Talk, of course, plays a major role in our learning with others, and while this might seem easy to do, it takes planning and some basic classroom routines to make it happen for students. It is still rare to find student-to-student talk in classrooms. Most talk, when it does happen, is still the I-R-E variety where the teacher initiates questions, students respond individually, and the teacher evaluates the individuals' responses.
We suggest a basic classroom routine that encourages accountable talk and is itself malleable with many variations. The routine structures instruction so that students work in groups of two or three on cognitively challenging tasks before they share their thinking with the whole group.
The number of students who work together makes a difference. Larger groups subdivide, fail to launch, or provide cover for those who'd rather not participate. When two or three students work together by talking with each other, by sharing their reasoning and evidence, by actively listening to each other and taking notes, and by testing each other's claims and interpretations, they can be accountable to the task and to each other.
Groups of two and three also provide safe haven for those uncomfortable interacting through talk. Pairs and trios offer emotional safety because of their intimacy and because of the norms that we bring to such interactions. Setting norms with a class is critical to establishing talk, but we’re enculturated to have norms for intimate interactions that are easier to establish with small numbers of people than they are for larger groups.
Interactions among the students in these small groups jump starts with writing. We like to get students in the habit of using quick writes—that type of writing to learn that is only concerned about getting thoughts on paper—to form their initial thinking before going into pairs and trios. Quick writes serve multiple purposes.
Ask students to complete their quick write quickly. Don't belabor the writing. Often three to five minutes is plenty of time.
Once students have composed quick writes, then they're ready to move into pairs and trios to share their thinking. So much of how well these discussions go depends on the quality of the task. Engaging, text-based tasks, for instance, that challenge students' thinking, that ask them to explain their reasoning can generate engaging discussions. If, on the other hand, students talk from quick writes on weak texts with weak tasks that ask for little more than personal connections, recall, or regurgitation, then it’s likely that students won't be very engaged. The task and the degree to which it pushes students into unknown territory to reason and to explain their reasoning has much to do with students' engagement.
Finally, pairs and trios don't usually need tons of time. Too much time is as counterproductive as too little.

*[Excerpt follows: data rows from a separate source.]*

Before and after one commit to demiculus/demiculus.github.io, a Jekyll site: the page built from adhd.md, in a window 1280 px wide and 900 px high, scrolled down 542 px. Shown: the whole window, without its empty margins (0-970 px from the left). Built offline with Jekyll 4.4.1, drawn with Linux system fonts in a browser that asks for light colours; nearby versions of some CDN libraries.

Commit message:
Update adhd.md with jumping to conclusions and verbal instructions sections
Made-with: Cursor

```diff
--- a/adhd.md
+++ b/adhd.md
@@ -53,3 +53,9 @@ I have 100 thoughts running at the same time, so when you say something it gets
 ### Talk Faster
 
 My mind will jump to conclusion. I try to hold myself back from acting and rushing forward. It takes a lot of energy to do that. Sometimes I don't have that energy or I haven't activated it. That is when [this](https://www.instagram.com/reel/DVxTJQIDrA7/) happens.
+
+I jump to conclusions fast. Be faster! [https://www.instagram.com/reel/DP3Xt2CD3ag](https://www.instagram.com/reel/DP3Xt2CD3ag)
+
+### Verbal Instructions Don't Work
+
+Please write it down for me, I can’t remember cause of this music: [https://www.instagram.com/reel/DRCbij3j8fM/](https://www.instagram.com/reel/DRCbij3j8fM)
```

One of best ways to know how much time students need is to do the task yourself and practice talking to yourself or to someone else as students would in the groups. We also suggest monitoring the groups' work. This helps you determine if students need more time and to figure out what students do and do not understand about the task. Walk around; ask questions; read students' quick writes; and adjust time and follow-up instruction as needed.

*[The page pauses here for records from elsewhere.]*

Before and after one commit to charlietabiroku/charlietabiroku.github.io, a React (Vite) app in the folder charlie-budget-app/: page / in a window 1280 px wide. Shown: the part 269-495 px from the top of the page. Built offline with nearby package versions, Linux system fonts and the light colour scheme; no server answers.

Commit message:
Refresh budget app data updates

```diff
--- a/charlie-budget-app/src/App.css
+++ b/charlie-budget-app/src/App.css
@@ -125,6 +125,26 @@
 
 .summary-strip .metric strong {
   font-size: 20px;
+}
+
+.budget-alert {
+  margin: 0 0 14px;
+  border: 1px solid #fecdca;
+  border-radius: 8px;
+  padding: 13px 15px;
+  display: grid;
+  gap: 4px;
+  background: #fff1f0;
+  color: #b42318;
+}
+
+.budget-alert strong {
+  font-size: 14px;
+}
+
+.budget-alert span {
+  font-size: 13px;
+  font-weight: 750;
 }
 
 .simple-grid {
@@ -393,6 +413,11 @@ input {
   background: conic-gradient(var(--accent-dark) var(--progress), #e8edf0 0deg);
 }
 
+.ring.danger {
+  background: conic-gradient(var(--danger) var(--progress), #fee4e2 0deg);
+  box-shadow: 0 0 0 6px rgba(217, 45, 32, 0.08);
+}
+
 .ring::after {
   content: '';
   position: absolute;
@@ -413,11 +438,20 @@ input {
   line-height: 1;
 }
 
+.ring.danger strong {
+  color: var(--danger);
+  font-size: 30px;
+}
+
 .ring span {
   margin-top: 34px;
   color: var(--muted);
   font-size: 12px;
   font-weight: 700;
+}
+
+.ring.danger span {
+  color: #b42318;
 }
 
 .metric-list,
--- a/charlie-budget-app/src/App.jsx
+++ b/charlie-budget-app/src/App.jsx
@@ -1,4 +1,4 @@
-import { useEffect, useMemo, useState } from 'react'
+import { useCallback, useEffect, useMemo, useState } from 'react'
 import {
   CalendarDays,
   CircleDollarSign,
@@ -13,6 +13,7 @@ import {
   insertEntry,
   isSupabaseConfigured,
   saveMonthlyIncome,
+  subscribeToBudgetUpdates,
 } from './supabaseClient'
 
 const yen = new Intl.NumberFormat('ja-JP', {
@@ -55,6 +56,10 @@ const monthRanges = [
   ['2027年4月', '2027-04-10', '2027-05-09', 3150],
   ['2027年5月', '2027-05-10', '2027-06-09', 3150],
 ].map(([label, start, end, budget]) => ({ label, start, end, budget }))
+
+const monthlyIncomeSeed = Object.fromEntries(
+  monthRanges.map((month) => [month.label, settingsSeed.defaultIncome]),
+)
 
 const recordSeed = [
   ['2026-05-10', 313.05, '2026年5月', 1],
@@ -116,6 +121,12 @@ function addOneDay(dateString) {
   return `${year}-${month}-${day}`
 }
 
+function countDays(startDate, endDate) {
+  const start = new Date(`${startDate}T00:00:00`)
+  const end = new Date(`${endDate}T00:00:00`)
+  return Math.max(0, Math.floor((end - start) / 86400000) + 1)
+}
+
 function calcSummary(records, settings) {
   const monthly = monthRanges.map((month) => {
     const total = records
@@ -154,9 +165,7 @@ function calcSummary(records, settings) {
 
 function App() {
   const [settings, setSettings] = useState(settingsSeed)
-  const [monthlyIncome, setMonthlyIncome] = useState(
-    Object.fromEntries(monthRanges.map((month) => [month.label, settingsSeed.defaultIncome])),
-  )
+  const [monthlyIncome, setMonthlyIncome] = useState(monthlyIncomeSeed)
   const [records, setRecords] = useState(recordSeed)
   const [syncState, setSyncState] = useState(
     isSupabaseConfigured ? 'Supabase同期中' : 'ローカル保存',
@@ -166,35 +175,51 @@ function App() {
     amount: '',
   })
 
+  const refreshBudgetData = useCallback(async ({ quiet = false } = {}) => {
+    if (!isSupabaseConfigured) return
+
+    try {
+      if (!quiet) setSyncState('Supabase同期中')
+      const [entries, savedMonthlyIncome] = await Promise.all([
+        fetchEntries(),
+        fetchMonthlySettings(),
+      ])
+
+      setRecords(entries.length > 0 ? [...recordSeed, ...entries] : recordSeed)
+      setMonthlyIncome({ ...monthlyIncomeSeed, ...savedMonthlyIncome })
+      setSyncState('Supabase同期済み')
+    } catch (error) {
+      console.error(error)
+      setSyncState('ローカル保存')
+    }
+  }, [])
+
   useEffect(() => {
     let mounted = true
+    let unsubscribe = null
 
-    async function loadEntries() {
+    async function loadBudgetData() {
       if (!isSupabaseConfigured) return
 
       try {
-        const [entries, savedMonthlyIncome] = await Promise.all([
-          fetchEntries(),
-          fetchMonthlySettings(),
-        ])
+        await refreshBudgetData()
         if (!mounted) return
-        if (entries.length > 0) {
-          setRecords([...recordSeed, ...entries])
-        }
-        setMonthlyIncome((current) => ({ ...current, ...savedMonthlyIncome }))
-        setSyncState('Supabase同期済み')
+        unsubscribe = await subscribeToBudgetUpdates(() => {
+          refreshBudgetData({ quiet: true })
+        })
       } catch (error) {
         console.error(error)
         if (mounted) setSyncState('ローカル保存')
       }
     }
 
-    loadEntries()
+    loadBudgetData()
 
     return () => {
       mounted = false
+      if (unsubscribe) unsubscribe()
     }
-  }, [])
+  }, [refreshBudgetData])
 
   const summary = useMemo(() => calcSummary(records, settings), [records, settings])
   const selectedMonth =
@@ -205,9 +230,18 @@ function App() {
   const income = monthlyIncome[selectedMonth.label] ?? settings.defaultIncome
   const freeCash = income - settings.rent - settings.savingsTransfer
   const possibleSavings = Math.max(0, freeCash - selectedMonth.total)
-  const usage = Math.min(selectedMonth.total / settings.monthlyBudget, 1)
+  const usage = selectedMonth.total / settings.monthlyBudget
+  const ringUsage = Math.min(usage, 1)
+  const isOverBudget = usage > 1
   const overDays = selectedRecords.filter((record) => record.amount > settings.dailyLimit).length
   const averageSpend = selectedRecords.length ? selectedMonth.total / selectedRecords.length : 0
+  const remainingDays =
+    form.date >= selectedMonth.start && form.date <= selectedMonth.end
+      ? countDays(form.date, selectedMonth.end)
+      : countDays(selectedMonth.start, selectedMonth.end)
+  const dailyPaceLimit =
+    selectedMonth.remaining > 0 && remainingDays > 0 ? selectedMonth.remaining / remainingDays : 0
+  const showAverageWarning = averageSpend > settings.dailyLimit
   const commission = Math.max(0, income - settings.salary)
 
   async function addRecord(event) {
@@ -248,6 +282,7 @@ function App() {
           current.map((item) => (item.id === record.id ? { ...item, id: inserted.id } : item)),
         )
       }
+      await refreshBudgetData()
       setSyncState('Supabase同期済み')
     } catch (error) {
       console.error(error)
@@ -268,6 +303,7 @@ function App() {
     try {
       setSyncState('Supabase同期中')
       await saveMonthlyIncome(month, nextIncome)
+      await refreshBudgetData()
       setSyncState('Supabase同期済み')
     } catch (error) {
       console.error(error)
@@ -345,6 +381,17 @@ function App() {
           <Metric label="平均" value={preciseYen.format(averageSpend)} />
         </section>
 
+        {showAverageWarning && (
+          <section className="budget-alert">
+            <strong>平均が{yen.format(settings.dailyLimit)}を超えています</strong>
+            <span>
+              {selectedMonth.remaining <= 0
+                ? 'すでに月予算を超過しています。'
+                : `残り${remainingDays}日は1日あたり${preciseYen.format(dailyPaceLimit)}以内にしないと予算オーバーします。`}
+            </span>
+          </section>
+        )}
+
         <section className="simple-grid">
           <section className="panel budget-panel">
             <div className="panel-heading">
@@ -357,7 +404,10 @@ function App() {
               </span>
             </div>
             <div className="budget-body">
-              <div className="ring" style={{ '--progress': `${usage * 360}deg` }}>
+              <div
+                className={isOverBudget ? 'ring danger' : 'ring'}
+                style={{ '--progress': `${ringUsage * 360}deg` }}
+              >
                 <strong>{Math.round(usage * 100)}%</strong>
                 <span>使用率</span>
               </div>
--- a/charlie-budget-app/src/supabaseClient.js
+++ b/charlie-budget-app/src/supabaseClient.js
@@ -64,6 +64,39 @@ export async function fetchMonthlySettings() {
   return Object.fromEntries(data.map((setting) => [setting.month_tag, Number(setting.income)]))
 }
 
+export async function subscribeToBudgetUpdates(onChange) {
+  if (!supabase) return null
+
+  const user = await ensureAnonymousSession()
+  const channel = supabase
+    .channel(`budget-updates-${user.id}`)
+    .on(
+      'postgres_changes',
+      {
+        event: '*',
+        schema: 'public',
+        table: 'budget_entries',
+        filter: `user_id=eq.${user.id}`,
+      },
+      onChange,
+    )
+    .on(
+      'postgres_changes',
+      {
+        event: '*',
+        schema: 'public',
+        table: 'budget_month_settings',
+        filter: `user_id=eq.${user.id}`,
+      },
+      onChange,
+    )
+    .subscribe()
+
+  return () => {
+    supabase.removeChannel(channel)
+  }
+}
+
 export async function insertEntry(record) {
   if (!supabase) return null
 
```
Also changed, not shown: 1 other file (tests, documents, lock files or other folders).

We use charts extensively and think of them as another tool that enables the sharing of thinking from discussions that would otherwise disappear or be left to individuals to capture with their notes. When students work together in pairs and trios, we suggest that they chart their thinking to present to the class. We encourage the use of large chart paper, so that each group can post its chart for others to read.
Charts and charting have many variations. Students can be asked, for example, to chart their agreements and disagreements. They can be a way to help students take a next step in their work. If, for instance, students have composed quick writes on the big ideas in an essay and they've discussed those ideas in pairs/trios, students can be asked to chart the evidence for each big idea, or they can be asked to chart what they consider the most significant ideas along with their reasoning for their choices.
Charts carry the archives of students' thinking. They are artifacts of instruction. They make thinking visible, so if you think they'll be useful to upcoming work, leave them up, or repost them, and work them into your instruction and planning. With this said, not everything is worth charting. Too many charts can clutter thinking.
The basic sequence of this write-talk-chart routine begins with a cognitively demanding text and task.
Once students have created charts and posted them, there are many variations of next steps.
The variations are numerous, but the basic engine of students' thinking and reasoning, of their using talk to socialize intelligence, is in the cognitive demand of the text and the task. Good, challenging texts and tasks will engage students in their quick writes and in their pair/trio discussions. Challenging work motivates us because it engages our intelligence and our intellectual curiosity while at the same time growing them.